So are retail investors just down 7.5 percent ($16.00 to $14.80)? Not likely, because retail investor can’t actually buy it at the IPO price (that’s reserved for institutional players).

Instead, they likely bought after the opening IPO pop, for as much as $20 per share.  From that level, some retail investors are out 26 percent.

Why did people (including retail investors) chase Pandora?

One reason is the name recognition.  Pandora has at least 80 million registered users and at least 30 million active users.

Another is chasing IPO pops because some recent tech IPOs have done extremely well on the first day or two of trading.

Dangdang (NYSE:DANG), for example, soared nealy 100 percent at the end of its second day of trading from the IPO price.

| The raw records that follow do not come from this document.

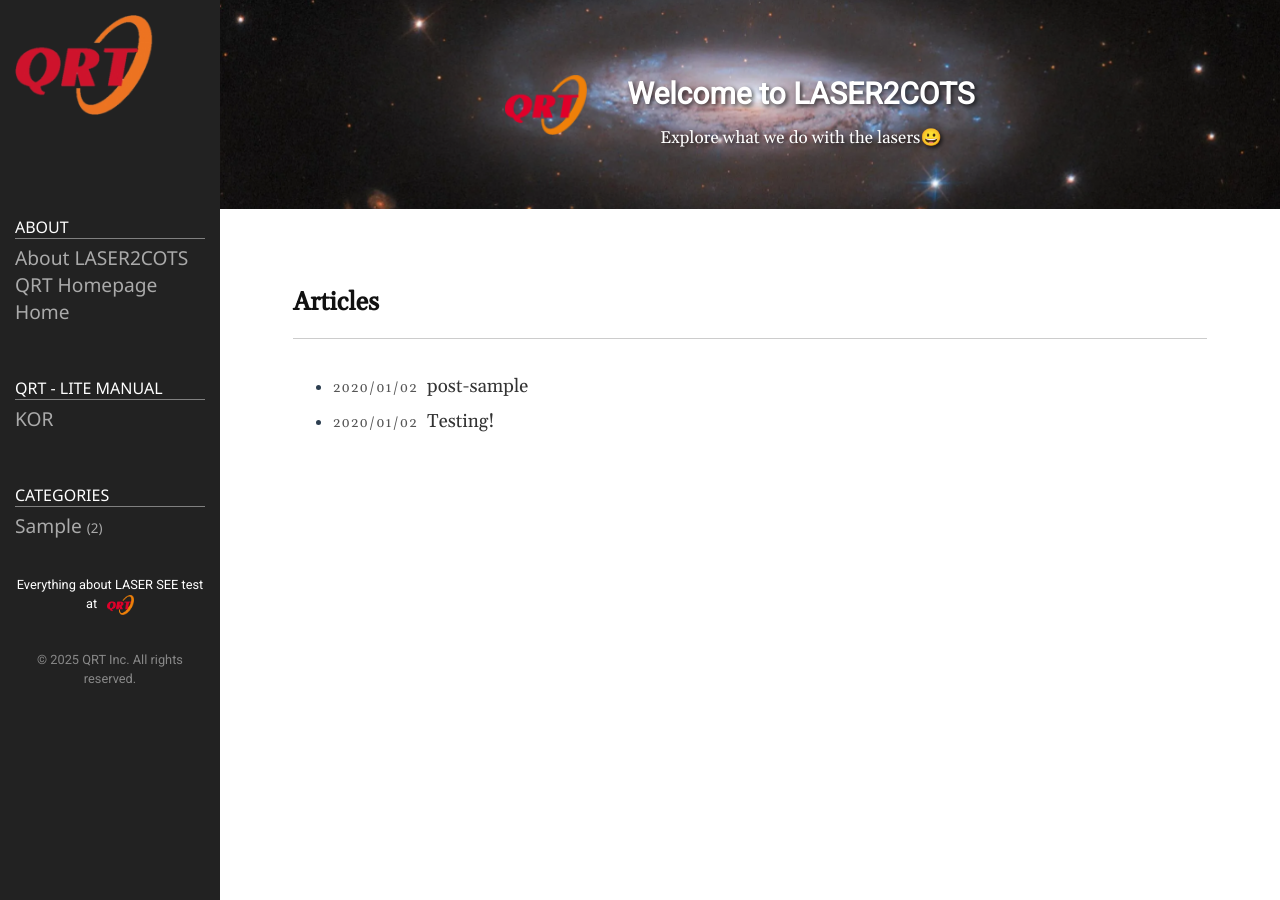
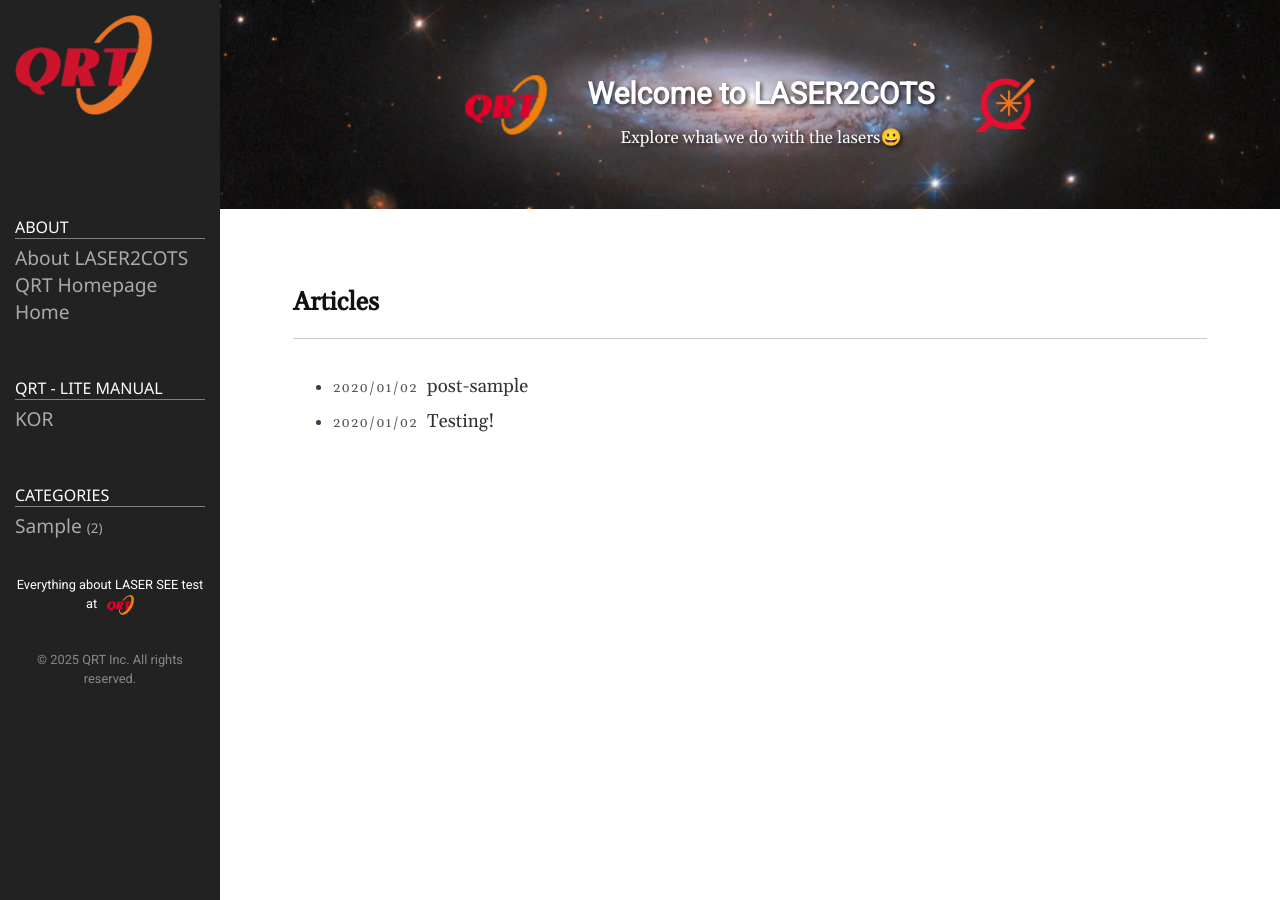
Before and after one commit to q-rad/q-rad.github.io, a Jekyll site: the page built from index.md, in a window 1280 px wide. Built offline with Jekyll 4.4.1, drawn with Linux system fonts in a browser that asks for light colours.

Commit message:
Favicon 추가 및 로고 위치 변경경

```diff
--- a/_includes/head.html
+++ b/_includes/head.html
@@ -7,4 +7,6 @@
 	{%- if jekyll.environment == 'production' and site.google_analytics -%}
 		{%- include google-analytics.html -%}
 	{%- endif -%}
+
+	<link rel="icon" href="/assets/favicon.ico" type="image/x-icon">
 </head>
--- a/_includes/home.html
+++ b/_includes/home.html
@@ -34,13 +34,15 @@
     <!-- 첫 번째 로고 -->
     <img src="{{ '/assets/logo.png' | relative_url }}" alt="Logo" style="height: 60px; margin-right: 20px;">
 
-    <!-- 두 번째 로고 -->
-    <!--<img src="{{ '/assets/laser2cots_logo.png' | relative_url }}" alt="Laser2COTS Logo" style="height: 100px; margin-left: 20px;"> -->
+
 
     <div style="text-align: center; margin: 0 20px;">
       <h2 style="font-size: 30px; color: white;">Welcome to LASER2COTS</h2>
       <p>Explore what we do with the lasers😀</p>
     </div>
+
+    <!-- 두 번째 로고 -->
+    <img src="{{ '/assets/favicon.png' | relative_url }}" alt="Laser2COTS Logo" style="height: 60px; margin-left: 20px;">
 
   </div>
 
```
Also changed, not shown: assets/favicon.ico (added), assets/favicon.png (added).
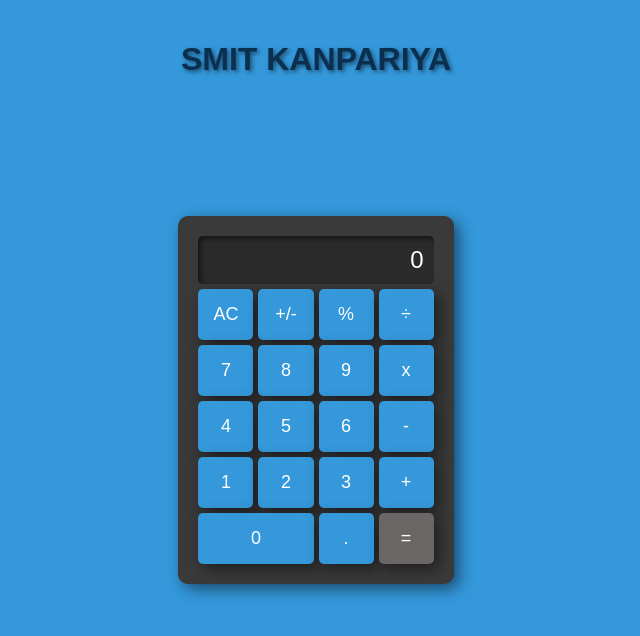
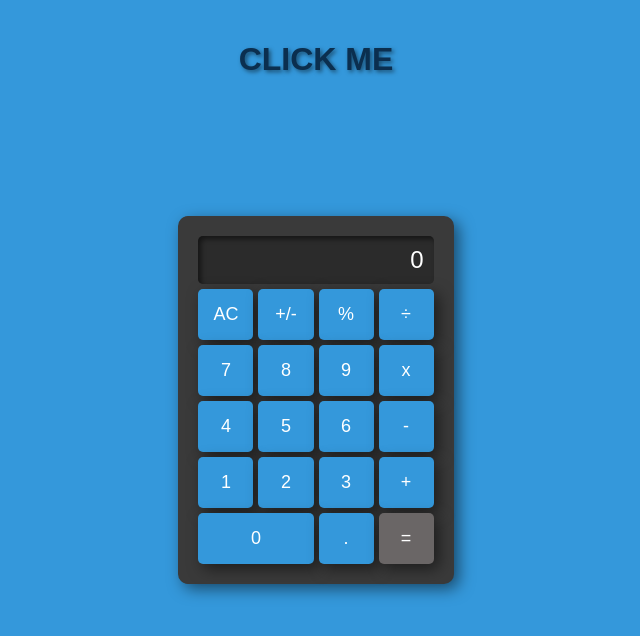
Before and after one commit to Smit-Kanpariya/calculator, a plain HTML site: page index.html in a window 1280 px wide. Shown: the whole page, without its empty margins (324-964 px from the left). Drawn offline with Linux system fonts and the light colour scheme.

Commit message:
click me added

```diff
--- a/index.html
+++ b/index.html
@@ -7,7 +7,7 @@
   <link rel="stylesheet" href="style.css">
 </head>
 <body>
-  <h1 class="name">Smit Kanpariya</h1>
+  <h1 class="name">Click me</h1>
   <div class="calculator">
     <div class="display">0</div>
     <button class="button" onclick="clearDisplay()">AC</button>
```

Unfortunately for Pandora investors, Pandora’s IPO is met with broad market weakness on its second day of trading, especially in the tech sector; LinkedIn (NYSE:LNKD) is down nearly 8 percent, Dangdang plunged over 8 percent, and Amazon.com (AMZN) fell over 2 percent.

More importantly, it seems that some Pandora investors might have had no intention of holding on to the shares. 

Pandora isn’t profitable at the time of its IPO.  A key reason is that it’s in the notoriously tough business of extracting money from music content.  With unwilling (and pirating) customers on one side and music labels on the other, Pandora seems to be stuck in a tough position in the middle.